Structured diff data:
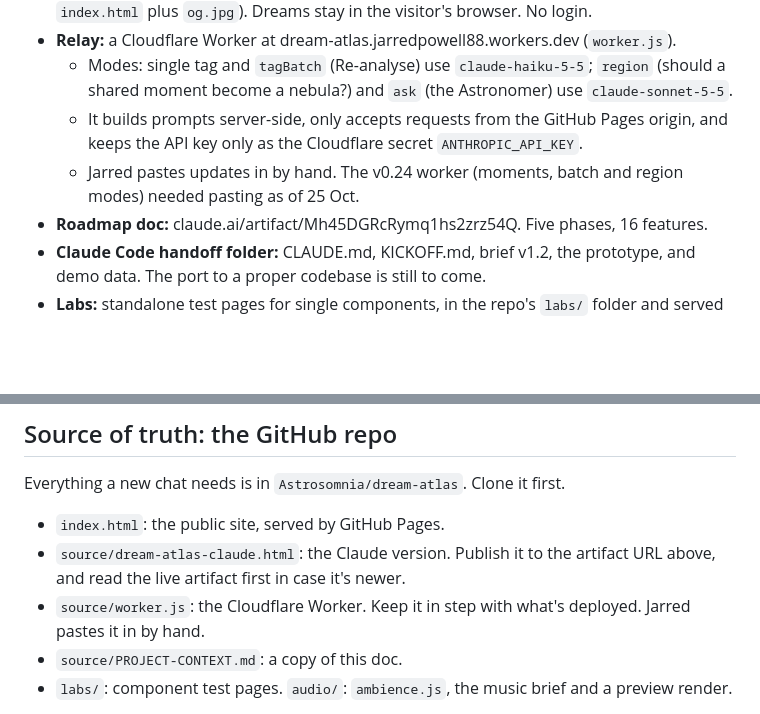
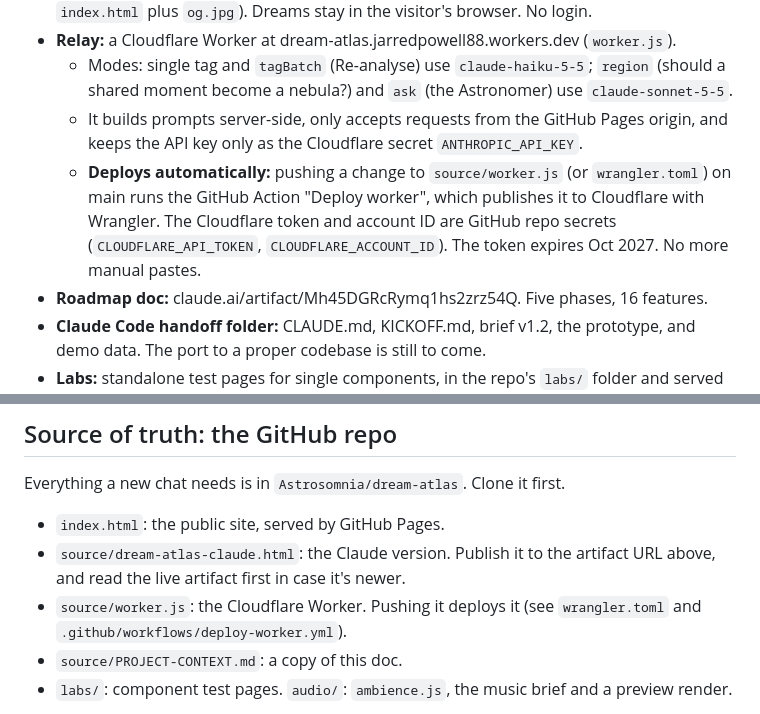
Before and after one commit to Astrosomnia/dream-atlas, a Markdown page: source/PROJECT-CONTEXT.md, 2 parts joined by grey strips. Drawn GitHub-style; blank space fills up the shorter version.

Commit message:
Context doc: the worker now deploys automatically
Co-Authored-By: Claude Opus 5.5 <noreply@anthropic.com>
Claude-Session: https://claude.ai/code/session_01Auf5NvpTwFiwghdmSVskC5

```diff
--- a/source/PROJECT-CONTEXT.md
+++ b/source/PROJECT-CONTEXT.md
@@ -25,7 +25,7 @@ The guiding principles:
 - **Relay:** a Cloudflare Worker at dream-atlas.jarredpowell88.workers.dev (`worker.js`).
   - Modes: single tag and `tagBatch` (Re-analyse) use `claude-haiku-5-5`; `region` (should a shared moment become a nebula?) and `ask` (the Astronomer) use `claude-sonnet-5-5`.
   - It builds prompts server-side, only accepts requests from the GitHub Pages origin, and keeps the API key only as the Cloudflare secret `ANTHROPIC_API_KEY`.
-  - Jarred pastes updates in by hand. The v0.24 worker (moments, batch and region modes) needed pasting as of 25 Oct.
+  - **Deploys automatically:** pushing a change to `source/worker.js` (or `wrangler.toml`) on main runs the GitHub Action "Deploy worker", which publishes it to Cloudflare with Wrangler. The Cloudflare token and account ID are GitHub repo secrets (`CLOUDFLARE_API_TOKEN`, `CLOUDFLARE_ACCOUNT_ID`). The token expires Oct 2027. No more manual pastes.
 - **Roadmap doc:** claude.ai/artifact/Mh45DGRcRymq1hs2zrz54Q. Five phases, 16 features.
 - **Claude Code handoff folder:** CLAUDE.md, KICKOFF.md, brief v1.2, the prototype, and demo data. The port to a proper codebase is still to come.
 - **Labs:** standalone test pages for single components, in the repo's `labs/` folder and served at astrosomnia.github.io/dream-atlas/labs/<name>.html (unlinked). The first is `region-title-lab.html`.
@@ -36,7 +36,7 @@ Everything a new chat needs is in `Astrosomnia/dream-atlas`. Clone it first.
 
 - `index.html`: the public site, served by GitHub Pages.
 - `source/dream-atlas-claude.html`: the Claude version. Publish it to the artifact URL above, and read the live artifact first in case it's newer.
-- `source/worker.js`: the Cloudflare Worker. Keep it in step with what's deployed. Jarred pastes it in by hand.
+- `source/worker.js`: the Cloudflare Worker. Pushing it deploys it (see `wrangler.toml` and `.github/workflows/deploy-worker.yml`).
 - `source/PROJECT-CONTEXT.md`: a copy of this doc.
 - `labs/`: component test pages. `audio/`: `ambience.js`, the music brief and a preview render.
 
```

▶ **Aim of the exercise**
Please print all the lines above exactly as given and leave out every picture.

▶ **The completed task**
Before and after one commit to Astrosomnia/dream-atlas, a Markdown page: source/PROJECT-CONTEXT.md, 2 parts joined by grey strips. Drawn GitHub-style; blank space fills up the shorter version.

Commit message:
Context doc: the worker now deploys automatically
Co-Authored-By: Claude Opus 5.5 <noreply@anthropic.com>
Claude-Session: https://claude.ai/code/session_01Auf5NvpTwFiwghdmSVskC5

```diff
--- a/source/PROJECT-CONTEXT.md
+++ b/source/PROJECT-CONTEXT.md
@@ -25,7 +25,7 @@ The guiding principles:
 - **Relay:** a Cloudflare Worker at dream-atlas.jarredpowell88.workers.dev (`worker.js`).
   - Modes: single tag and `tagBatch` (Re-analyse) use `claude-haiku-5-5`; `region` (should a shared moment become a nebula?) and `ask` (the Astronomer) use `claude-sonnet-5-5`.
   - It builds prompts server-side, only accepts requests from the GitHub Pages origin, and keeps the API key only as the Cloudflare secret `ANTHROPIC_API_KEY`.
-  - Jarred pastes updates in by hand. The v0.24 worker (moments, batch and region modes) needed pasting as of 25 Oct.
+  - **Deploys automatically:** pushing a change to `source/worker.js` (or `wrangler.toml`) on main runs the GitHub Action "Deploy worker", which publishes it to Cloudflare with Wrangler. The Cloudflare token and account ID are GitHub repo secrets (`CLOUDFLARE_API_TOKEN`, `CLOUDFLARE_ACCOUNT_ID`). The token expires Oct 2027. No more manual pastes.
 - **Roadmap doc:** claude.ai/artifact/Mh45DGRcRymq1hs2zrz54Q. Five phases, 16 features.
 - **Claude Code handoff folder:** CLAUDE.md, KICKOFF.md, brief v1.2, the prototype, and demo data. The port to a proper codebase is still to come.
 - **Labs:** standalone test pages for single components, in the repo's `labs/` folder and served at astrosomnia.github.io/dream-atlas/labs/<name>.html (unlinked). The first is `region-title-lab.html`.
@@ -36,7 +36,7 @@ Everything a new chat needs is in `Astrosomnia/dream-atlas`. Clone it first.
 
 - `index.html`: the public site, served by GitHub Pages.
 - `source/dream-atlas-claude.html`: the Claude version. Publish it to the artifact URL above, and read the live artifact first in case it's newer.
-- `source/worker.js`: the Cloudflare Worker. Keep it in step with what's deployed. Jarred pastes it in by hand.
+- `source/worker.js`: the Cloudflare Worker. Pushing it deploys it (see `wrangler.toml` and `.github/workflows/deploy-worker.yml`).
 - `source/PROJECT-CONTEXT.md`: a copy of this doc.
 - `labs/`: component test pages. `audio/`: `ambience.js`, the music brief and a preview render.
 
```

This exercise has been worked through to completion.